*Source data:*
══════════

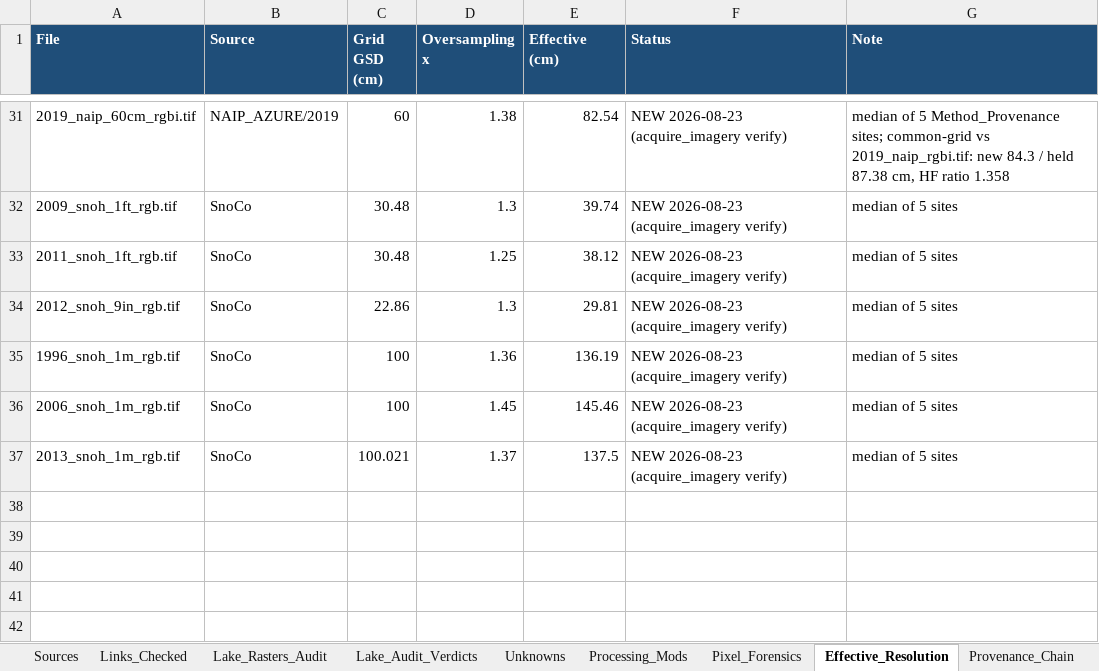
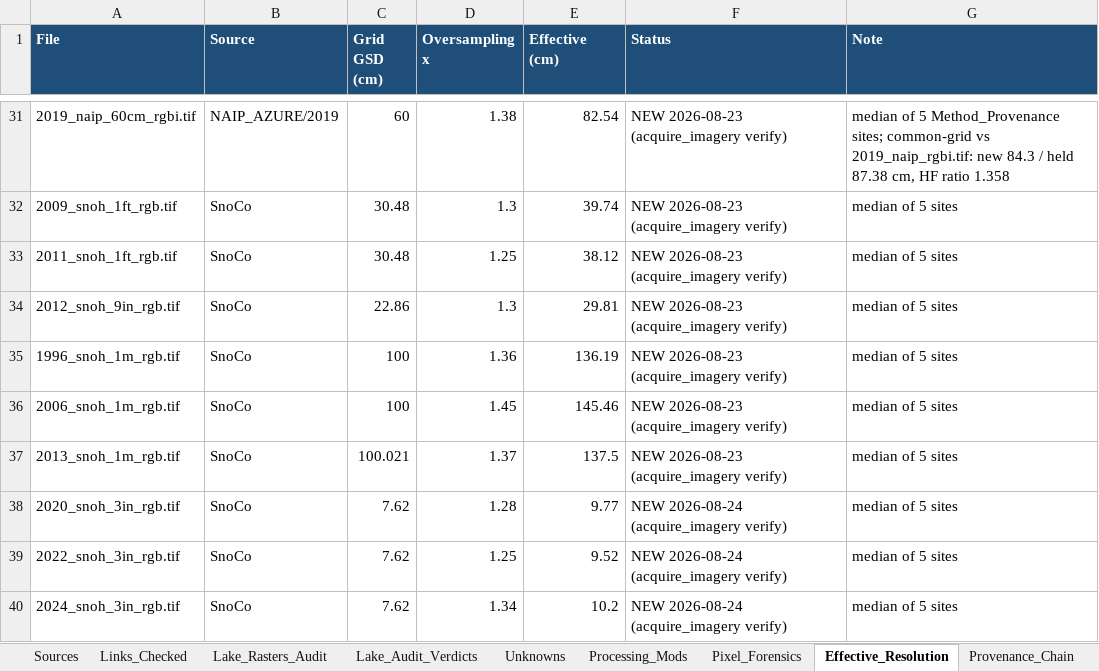
Before and after one commit to Kameron-Eck/edmonds-treedata, an Excel workbook: Scripts/imagery_catalog_2026-08-22.xlsx, sheet Effective_Resolution, drawn as a sheet; only a part is shown, gaps mark what is left out; values as stored, in another font and other column widths than the file's, no borders; the diff names each change by its address in the sheet, - before the commit and + after, or states it on an @@ line.

```diff
--- a/Scripts/imagery_catalog_2026-08-22.xlsx (sheet Effective_Resolution)
+++ b/Scripts/imagery_catalog_2026-08-22.xlsx (sheet Effective_Resolution)
+row 38: 2020_snoh_3in_rgb.tif | SnoCo | 7.62 | 1.28 | 9.77 | NEW 2026-08-24 (acquire_imagery verify) | median of 5 sites
+row 39: 2022_snoh_3in_rgb.tif | SnoCo | 7.62 | 1.25 | 9.52 | NEW 2026-08-24 (acquire_imagery verify) | median of 5 sites
+row 40: 2024_snoh_3in_rgb.tif | SnoCo | 7.62 | 1.34 | 10.2 | NEW 2026-08-24 (acquire_imagery verify) | median of 5 sites
```
Also changed, not shown: sheet Pixel_Size_And_Date, sheet MASTER, 5 other files.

══════════

Copy all the material exactly; omit images.

Before and after one commit to Kameron-Eck/edmonds-treedata, an Excel workbook: Scripts/imagery_catalog_2026-08-22.xlsx, sheet Effective_Resolution, drawn as a sheet; only a part is shown, gaps mark what is left out; values as stored, in another font and other column widths than the file's, no borders; the diff names each change by its address in the sheet, - before the commit and + after, or states it on an @@ line.

```diff
--- a/Scripts/imagery_catalog_2026-08-22.xlsx (sheet Effective_Resolution)
+++ b/Scripts/imagery_catalog_2026-08-22.xlsx (sheet Effective_Resolution)
+row 38: 2020_snoh_3in_rgb.tif | SnoCo | 7.62 | 1.28 | 9.77 | NEW 2026-08-24 (acquire_imagery verify) | median of 5 sites
+row 39: 2022_snoh_3in_rgb.tif | SnoCo | 7.62 | 1.25 | 9.52 | NEW 2026-08-24 (acquire_imagery verify) | median of 5 sites
+row 40: 2024_snoh_3in_rgb.tif | SnoCo | 7.62 | 1.34 | 10.2 | NEW 2026-08-24 (acquire_imagery verify) | median of 5 sites
```
Also changed, not shown: sheet Pixel_Size_And_Date, sheet MASTER, 5 other files.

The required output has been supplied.